BEGIN

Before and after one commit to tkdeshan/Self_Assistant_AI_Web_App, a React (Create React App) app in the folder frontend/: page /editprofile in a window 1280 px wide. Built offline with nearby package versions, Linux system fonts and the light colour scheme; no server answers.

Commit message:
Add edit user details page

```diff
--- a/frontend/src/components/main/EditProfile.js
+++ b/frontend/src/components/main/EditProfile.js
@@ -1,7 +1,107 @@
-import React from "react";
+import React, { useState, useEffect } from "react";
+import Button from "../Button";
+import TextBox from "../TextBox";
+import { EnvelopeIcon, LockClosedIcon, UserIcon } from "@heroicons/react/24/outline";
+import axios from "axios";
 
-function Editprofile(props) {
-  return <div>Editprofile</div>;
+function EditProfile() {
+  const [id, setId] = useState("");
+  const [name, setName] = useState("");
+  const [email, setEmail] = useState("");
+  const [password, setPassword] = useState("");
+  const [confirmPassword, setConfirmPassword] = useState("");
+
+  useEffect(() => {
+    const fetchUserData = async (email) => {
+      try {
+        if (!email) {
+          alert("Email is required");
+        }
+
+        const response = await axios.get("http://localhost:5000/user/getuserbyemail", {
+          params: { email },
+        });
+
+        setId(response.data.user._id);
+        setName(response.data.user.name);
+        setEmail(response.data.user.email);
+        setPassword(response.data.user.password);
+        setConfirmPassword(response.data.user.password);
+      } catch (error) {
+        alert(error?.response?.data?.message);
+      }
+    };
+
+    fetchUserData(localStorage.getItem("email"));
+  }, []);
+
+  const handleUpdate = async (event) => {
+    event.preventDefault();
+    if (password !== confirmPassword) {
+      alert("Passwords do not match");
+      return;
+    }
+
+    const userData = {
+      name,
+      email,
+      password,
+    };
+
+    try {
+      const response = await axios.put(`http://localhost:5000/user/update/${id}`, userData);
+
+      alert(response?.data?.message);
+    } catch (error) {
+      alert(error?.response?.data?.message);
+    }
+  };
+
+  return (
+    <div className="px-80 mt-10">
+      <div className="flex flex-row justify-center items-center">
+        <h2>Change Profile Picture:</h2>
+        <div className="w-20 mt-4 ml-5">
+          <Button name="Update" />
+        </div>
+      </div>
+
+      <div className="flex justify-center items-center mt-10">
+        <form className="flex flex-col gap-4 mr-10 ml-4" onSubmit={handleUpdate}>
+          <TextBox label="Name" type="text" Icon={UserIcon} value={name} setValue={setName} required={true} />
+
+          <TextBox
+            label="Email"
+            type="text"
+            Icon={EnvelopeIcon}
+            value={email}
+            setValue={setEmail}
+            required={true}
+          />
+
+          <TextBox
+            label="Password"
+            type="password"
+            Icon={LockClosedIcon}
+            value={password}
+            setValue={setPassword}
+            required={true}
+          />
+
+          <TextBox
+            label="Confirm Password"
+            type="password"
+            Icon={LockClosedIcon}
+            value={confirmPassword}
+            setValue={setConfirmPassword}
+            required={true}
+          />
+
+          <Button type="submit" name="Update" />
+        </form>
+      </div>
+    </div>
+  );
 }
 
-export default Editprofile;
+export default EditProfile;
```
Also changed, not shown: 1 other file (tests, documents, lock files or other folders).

END

EXERCISE PROMPT >> Respond with the number of lines in the entries that include the string "useState", and nothing besides.

FINISHED EXERCISE >> 6